The other day I read a tweet about preparing for festival season. I assumed that it was related to Electric Picnic or Glastonbury, advising us to get our ‘festival on’ by donning the obligatory uniform of wellies, trilby and cut off shorts. But imagine my surprise, dear reader, when I realised the tweet was referring to literary festivals and directed at authors who want to start booking their summer appearances now. When did this happen? When did authors become a troupe of travelling minstrels and what happened to the idea that writing is a solitary pursuit?
Writer Jason Guriel wrote a really interesting article this month ‘What Happens When Authors Are Afraid To Stand Alone?’ addressing this shift from what was always seen as an individual sport, to a community endeavour, and why he feels we are the worse off for it.
“writers have become more entangled than ever. Workshops, readings, book launches, conferences, artists’ colonies, and other glorified mixers increasingly press literary types upon one another.”
It’s a controversial argument, but a very interesting one. Are all of these gatherings, talks, residencies and teaching gigs taking away from the one job we’re supposed to be doing – writing? As authors, we have been tasked with the job of getting our work ‘out there’ and I think the writing community has grown from that. But while many authors really enjoy engaging with the community, Guriel argues that if everyone is being pushed in the same direction, what happens to the independent spirit?
It is true that we need time alone to develop our own ideas – it’s hard enough not to be influenced by trends and seduced by mainstream ideas. In order to really create something truly original, we need to be alone with our thoughts and in order to do this, we need to guard our privacy. It’s nice to share, but writers need to keep a certain amount to themselves (namely, their selves). There is a risk that if you become too much of a spokesperson for your work, or a writing personality, the authentic voice of your work could get diluted. Not every writer is a loner, but they do tend to seek solitude in order to hear their own voice.
“Let’s not share. Really. Go off in your own direction way too far, get lost, test the metal of your work in your own acids.” Kay Ryan, poet.
When I began writing, the buzz words were ‘author platform’ and if you didn’t have one, you’d never make it. So I made it my business to build my platform, one blog/tweet/post at a time. I got to know the main players and believed that I was on the right road to success. But then, I would see a complete unknown, an outsider if you will, speed past me to publishing fame with no platform whatsoever. No social media accounts, no blogs, no ground-works to speak of. While I was busy networking and making connections, they were writing and submitting. So you see, there really are no hard and fast rules when it comes to being a writer, you’ve got to do what’s right for you and more importantly, what works for you.

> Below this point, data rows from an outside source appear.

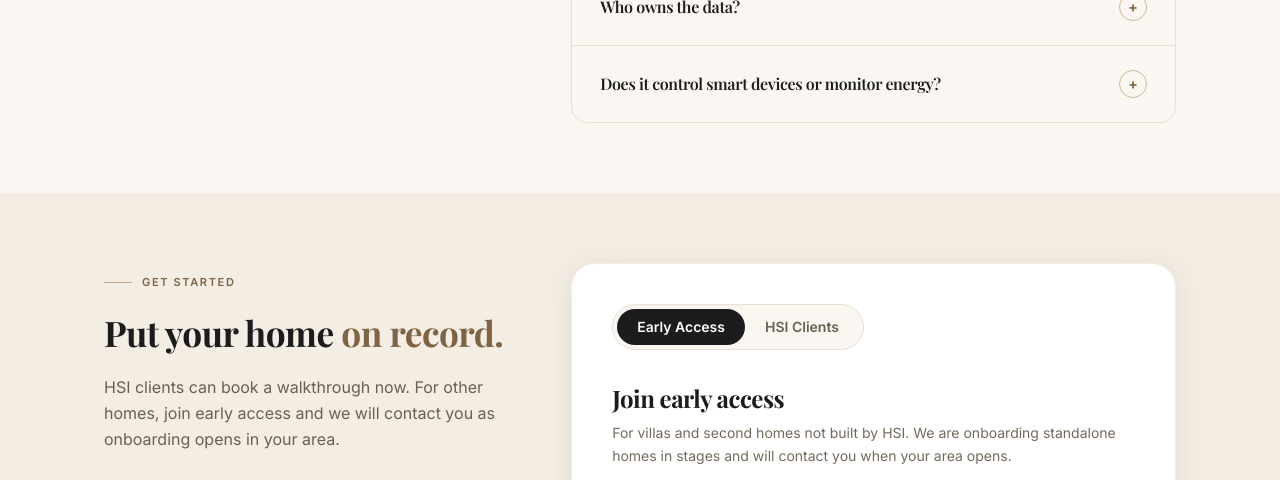
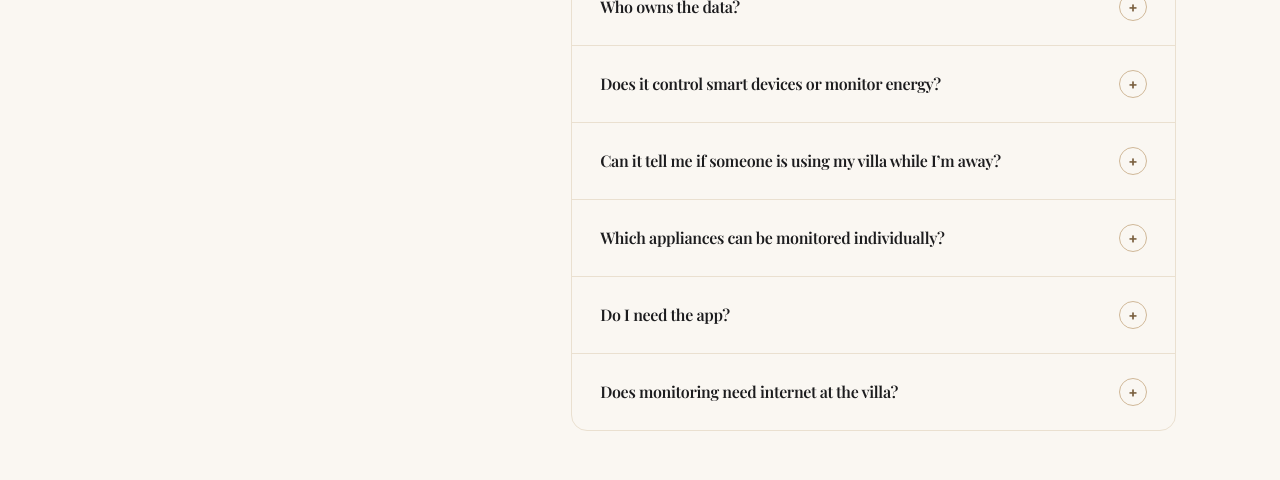
Before and after one commit to Mayureshmhatre49/hsi-os-website, a Next.js app: page /digital-twin in a window 1280 px wide. Shown: the part 6040-6520 px from the top of the page. Built offline with nearby package versions, Linux system fonts and the light colour scheme; no server answers.

Commit message:
Update Digital Twin FAQs with energy monitoring and alerts

```diff
--- a/src/content/digital-twin.ts
+++ b/src/content/digital-twin.ts
@@ -41,6 +41,22 @@ export const twinFaqs: FAQ[] = [
   },
   {
     q: 'Does it control smart devices or monitor energy?',
-    a: 'Not in the first release. Water-leak detection with automatic shut-off, safety sensors, remote switching of high-draw appliances and per-appliance energy metering are planned for the next phase, built on the open Matter standard rather than any one brand’s cloud.',
+    a: 'Yes, it monitors energy. A 3-phase smart meter tracks your whole home’s power use in real time, and metering relays track individual high-load appliances such as ACs, geysers and pool pumps. You see live use, cost in rupees and alerts on the HSIOS™ app. Controlling devices remotely isn’t part of the current release. [CONFIRM: remote switching or control of appliances]',
+  },
+  {
+    q: 'Can it tell me if someone is using my villa while I’m away?',
+    a: 'It tells you when the house is using power you didn’t expect, for example ACs or geysers running while the villa is marked vacant. You get an alert with the time and appliance, so you can check with your caretaker straight away.',
+  },
+  {
+    q: 'Which appliances can be monitored individually?',
+    a: 'Any high-load appliance on its own circuit. Typically that means air conditioners, geysers, the swimming-pool filter pump, the borewell pump, kitchen appliances and EV chargers. We recommend which ones are worth monitoring during the site visit.',
+  },
+  {
+    q: 'Do I need the app?',
+    a: 'Owners and villa managers use the HSIOS™ app for live energy, alerts and scanning. Caretakers don’t need it. A QR label scan works on any phone camera.',
+  },
+  {
+    q: 'Does monitoring need internet at the villa?',
+    a: '[CONFIRM: Wi-Fi / SIM connectivity, and what happens during outages, e.g. data stored and synced later]',
   },
 ]
```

“‘What is the role of the writer to her society?’ was a question Wallace Stevens took up and his answer was: none,” says poet Souvankham Thammavongsa. A writer’s real responsibility, she suggests, is “to build a voice and to keep building that voice.” This stands in stark contrast to the civic-minded suggestion that writers apply their bricks and mortar to some cloud-city of togetherness.
Then there’s the whole ‘totes awky momo’ when someone you’ve been palling around with (in the literary sense) asks you to review their book and you don’t really like it… what do you do then? I know book bloggers (unfairly) get stick for this all the time, but it’s not just bloggers who get caught in this web of networking that make it increasingly difficult to go against the pack. I’ve noticed even with online bookclubs, when there is over-whelming support for a particular writer, anyone who feels differently is almost afraid to speak up. I have seen people apologise for not liking a book!

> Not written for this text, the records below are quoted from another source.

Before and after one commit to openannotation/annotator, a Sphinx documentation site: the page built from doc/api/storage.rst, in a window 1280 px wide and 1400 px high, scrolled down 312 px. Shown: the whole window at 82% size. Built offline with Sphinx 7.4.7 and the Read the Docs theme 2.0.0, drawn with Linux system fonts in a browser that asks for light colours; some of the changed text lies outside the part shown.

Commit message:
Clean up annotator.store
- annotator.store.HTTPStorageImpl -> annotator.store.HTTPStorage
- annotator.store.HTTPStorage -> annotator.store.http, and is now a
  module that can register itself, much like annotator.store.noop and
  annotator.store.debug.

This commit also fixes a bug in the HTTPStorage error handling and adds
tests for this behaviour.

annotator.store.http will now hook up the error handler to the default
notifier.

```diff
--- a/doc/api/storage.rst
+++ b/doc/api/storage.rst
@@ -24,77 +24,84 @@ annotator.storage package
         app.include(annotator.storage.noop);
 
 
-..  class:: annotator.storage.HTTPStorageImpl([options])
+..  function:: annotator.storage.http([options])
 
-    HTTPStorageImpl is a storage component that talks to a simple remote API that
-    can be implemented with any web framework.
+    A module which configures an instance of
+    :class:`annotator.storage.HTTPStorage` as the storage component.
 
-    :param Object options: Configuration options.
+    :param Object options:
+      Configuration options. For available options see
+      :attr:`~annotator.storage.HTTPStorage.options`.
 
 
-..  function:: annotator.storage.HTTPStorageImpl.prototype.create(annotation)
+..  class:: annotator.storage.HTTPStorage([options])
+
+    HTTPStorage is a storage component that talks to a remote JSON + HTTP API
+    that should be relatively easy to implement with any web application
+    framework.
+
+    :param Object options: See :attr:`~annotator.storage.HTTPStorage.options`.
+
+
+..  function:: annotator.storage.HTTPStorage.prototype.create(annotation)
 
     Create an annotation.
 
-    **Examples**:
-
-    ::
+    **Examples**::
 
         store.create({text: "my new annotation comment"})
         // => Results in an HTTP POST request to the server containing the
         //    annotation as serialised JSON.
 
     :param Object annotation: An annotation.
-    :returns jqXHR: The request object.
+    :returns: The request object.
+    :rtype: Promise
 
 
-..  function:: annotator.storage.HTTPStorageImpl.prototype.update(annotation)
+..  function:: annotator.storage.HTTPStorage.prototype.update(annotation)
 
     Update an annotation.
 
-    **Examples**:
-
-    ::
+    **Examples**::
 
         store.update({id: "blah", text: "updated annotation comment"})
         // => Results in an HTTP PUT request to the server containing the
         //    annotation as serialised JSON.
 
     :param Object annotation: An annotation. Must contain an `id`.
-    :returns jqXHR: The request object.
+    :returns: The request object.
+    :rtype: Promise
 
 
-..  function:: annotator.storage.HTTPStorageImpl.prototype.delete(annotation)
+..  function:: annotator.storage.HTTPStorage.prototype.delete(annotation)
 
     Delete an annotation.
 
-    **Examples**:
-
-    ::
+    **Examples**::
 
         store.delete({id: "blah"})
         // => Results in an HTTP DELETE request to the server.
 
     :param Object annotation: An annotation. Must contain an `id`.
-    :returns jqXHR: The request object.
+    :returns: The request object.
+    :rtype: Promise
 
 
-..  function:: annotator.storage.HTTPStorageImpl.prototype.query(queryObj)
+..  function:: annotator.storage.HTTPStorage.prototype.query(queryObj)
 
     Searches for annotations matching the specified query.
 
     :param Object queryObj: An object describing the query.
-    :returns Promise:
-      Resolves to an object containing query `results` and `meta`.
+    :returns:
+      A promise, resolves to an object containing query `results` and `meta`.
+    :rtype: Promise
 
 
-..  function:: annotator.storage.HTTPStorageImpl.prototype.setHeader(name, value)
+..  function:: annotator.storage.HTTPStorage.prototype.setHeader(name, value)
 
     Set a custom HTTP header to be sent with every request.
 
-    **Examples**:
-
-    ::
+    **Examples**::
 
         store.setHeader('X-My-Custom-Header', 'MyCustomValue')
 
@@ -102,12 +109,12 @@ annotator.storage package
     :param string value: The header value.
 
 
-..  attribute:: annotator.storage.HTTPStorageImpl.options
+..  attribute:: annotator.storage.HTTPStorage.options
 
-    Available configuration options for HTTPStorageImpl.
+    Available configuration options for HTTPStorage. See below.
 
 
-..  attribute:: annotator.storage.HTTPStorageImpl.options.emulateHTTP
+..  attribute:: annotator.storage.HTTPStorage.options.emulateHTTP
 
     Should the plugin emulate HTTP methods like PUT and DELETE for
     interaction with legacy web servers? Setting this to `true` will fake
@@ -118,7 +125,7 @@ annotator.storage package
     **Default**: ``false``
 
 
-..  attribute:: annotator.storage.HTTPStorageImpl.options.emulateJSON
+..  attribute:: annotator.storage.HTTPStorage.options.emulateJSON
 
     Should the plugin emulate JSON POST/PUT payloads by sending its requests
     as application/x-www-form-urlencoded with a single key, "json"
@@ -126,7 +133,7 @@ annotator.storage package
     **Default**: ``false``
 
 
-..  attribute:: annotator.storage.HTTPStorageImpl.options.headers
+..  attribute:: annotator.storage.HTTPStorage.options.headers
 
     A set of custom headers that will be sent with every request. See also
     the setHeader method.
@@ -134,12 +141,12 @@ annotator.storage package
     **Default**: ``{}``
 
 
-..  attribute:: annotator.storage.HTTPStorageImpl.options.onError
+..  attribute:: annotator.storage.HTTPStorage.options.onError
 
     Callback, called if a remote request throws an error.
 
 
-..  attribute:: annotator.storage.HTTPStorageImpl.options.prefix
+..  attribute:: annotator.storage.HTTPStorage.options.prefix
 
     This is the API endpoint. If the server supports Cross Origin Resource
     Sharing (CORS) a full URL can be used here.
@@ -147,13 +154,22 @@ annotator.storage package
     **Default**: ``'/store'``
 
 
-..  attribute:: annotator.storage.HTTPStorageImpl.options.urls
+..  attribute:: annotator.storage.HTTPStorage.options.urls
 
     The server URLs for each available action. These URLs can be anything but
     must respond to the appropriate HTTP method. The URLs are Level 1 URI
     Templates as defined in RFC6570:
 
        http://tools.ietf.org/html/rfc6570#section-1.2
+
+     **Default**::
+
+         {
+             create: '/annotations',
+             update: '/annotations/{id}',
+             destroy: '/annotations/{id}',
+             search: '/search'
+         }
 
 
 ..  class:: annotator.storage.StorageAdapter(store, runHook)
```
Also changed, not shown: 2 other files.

“It becomes harder to file an honest review of a book if you’re always rubbing shoulders.”
Still, I don’t believe in throwing out the baby with the bath water (I think there are laws against that now anyway). I believe that there is more integrity in the community than this article suggests, but I agree that we do need to challenge the status quo and question the prevailing wisdom around promoting the writing ‘scene’ as opposed to the community.
Personally, I love the community I have found, particularly online because I don’t have to dress up for them! Pretty much all of the writing opportunities I have found have been through social media. There is great support there, people share information on all sorts of things, particularly in the indie community and it’s good to meet people who are experiencing the same things. I love when other writers talk about how difficult it is to stay sitting down, or how your writing can seem like genius one minute and drivel the next. I feel a sense of solidarity. But I don’t discuss writing techniques with these people. I don’t learn my craft by talking to authors, I learn by reading their books. I learn how they deal with different challenges in their writing between the pages. Talk, as they say, is cheap, but if you really want to further your writing career, read.
While you’re here, The Heirloom is just 99p on Kindle all this week. Eva Green said she couldn’t put it down*
*Might have made that bit up